And instead of implementing a mix of tax hikes and spending cuts, states responded mostly with cuts.
“States relied disproportionately on damaging cuts to close the large budget shortfalls they faced over the course of the recession,” CBPP notes in the report.
From the 2008 to 2012 fiscal years, states closed 45 percent of their budget gaps through spending cuts but only 16 percent with taxes and fees, the report finds. The rest came from federal aid, reserves and other sources. Had they raised revenue, higher education could have been spared some of the deep cuts, the authors argue.
Public colleges and universities have cut staff and programs.
Data on public institution spending is hard to come by, but they have responded largely by scaling back.
“Since the start of the recession, in response to state budget cuts colleges and university systems across the states have eliminated administrative and faculty positions (in some instances replacing them with non-tenure-track staff), cut courses or increased class sizes, and in some cases, consolidated or eliminated whole programs, departments, or schools,” CBPP notes.

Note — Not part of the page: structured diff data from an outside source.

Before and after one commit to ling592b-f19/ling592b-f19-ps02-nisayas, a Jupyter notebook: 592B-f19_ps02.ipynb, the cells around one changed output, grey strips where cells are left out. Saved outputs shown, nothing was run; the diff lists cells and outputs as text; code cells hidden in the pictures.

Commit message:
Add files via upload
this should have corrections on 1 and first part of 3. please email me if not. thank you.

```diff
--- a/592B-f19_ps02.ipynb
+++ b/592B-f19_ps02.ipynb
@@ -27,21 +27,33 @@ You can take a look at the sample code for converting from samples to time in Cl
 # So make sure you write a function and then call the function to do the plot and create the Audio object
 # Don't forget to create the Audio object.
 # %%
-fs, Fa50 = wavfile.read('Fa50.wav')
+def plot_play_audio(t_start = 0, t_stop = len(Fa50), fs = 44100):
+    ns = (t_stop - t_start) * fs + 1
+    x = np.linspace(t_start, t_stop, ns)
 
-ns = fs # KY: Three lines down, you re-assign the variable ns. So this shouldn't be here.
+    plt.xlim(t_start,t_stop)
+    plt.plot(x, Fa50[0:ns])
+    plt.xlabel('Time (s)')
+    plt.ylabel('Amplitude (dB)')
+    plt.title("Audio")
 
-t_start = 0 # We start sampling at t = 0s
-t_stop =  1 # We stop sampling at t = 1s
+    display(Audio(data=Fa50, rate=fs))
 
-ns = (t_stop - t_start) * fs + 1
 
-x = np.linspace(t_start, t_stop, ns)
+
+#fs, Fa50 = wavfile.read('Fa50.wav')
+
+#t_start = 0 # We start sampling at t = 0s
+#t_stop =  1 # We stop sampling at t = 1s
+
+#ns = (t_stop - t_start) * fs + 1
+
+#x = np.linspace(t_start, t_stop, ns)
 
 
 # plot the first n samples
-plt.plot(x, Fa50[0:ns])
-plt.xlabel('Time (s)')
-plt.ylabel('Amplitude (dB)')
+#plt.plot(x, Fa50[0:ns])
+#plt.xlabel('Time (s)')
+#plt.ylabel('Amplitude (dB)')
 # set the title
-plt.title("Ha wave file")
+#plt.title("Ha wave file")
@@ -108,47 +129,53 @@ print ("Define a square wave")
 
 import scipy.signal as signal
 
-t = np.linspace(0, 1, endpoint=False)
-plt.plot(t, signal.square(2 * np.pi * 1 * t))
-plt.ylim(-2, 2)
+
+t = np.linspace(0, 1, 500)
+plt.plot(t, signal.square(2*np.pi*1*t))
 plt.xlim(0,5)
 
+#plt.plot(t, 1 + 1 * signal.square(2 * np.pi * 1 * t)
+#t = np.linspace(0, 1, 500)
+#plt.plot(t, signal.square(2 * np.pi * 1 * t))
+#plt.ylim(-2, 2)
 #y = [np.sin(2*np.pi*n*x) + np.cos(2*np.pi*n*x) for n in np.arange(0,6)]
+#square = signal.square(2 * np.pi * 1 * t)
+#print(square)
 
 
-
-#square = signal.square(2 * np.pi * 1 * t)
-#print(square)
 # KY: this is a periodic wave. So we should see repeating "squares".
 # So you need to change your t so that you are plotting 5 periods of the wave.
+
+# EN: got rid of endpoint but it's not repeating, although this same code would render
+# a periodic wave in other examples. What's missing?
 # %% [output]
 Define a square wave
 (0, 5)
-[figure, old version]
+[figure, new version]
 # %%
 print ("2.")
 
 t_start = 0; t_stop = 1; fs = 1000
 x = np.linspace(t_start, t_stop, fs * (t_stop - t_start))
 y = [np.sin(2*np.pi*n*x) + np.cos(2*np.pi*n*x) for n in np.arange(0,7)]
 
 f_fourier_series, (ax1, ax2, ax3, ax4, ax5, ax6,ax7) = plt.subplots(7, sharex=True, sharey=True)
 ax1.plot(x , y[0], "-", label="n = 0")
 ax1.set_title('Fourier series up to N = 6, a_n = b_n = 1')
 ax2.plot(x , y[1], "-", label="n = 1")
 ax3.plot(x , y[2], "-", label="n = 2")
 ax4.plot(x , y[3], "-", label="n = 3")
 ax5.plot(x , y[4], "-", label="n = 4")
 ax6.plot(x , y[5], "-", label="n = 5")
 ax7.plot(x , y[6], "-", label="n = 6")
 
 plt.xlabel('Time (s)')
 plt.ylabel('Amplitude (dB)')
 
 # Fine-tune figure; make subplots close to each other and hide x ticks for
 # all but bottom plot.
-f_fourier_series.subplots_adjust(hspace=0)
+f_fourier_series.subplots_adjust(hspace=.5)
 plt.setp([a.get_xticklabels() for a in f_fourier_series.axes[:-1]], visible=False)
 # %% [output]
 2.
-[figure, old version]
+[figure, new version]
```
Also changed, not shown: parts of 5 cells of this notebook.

West Virginia University has fired 13 employees and left more than 100 positions unfilled; last fall the University of Southern Maine cut 50 faculty members and canceled two academic programs; Pennsylvania’s 14 state-owned universities have cut 95 academic programs from 2011 to 2014.
Tuition rose as aid was cut.
Since 2008, every single state has seen inflation-adjusted tuition rise. It is up by just under 4 percent in Montana and as much as 84 percent in Arizona.
From 2005 to 2008, states provided roughly 62 percent of higher education funding with about 32 percent coming from tuition, according to the State Higher Education Executive Officers. But as the recession’s impact played out, states made cuts and tuition accounted for a greater source of revenue.
As of last year, the state share of higher education funding is down to 51 percent with tuition accounting for 43 percent.
But the cuts are subsiding
While the vast majority of states have yet to recover to pre-recession levels, most did raise higher education funding last year. Per-student funding was up nearly 4 percent nationally, with 37 states raising it. Still, the remaining states cut funding. In five—Alaska, Arkansas, Kentucky, Texas and West Virginia—per-student funding was cut by more than $100. Most states spend between $5,000 and $8,000 per student.
In fact, state aid overall was raised by 6 percent two years ago and 4 percent last year.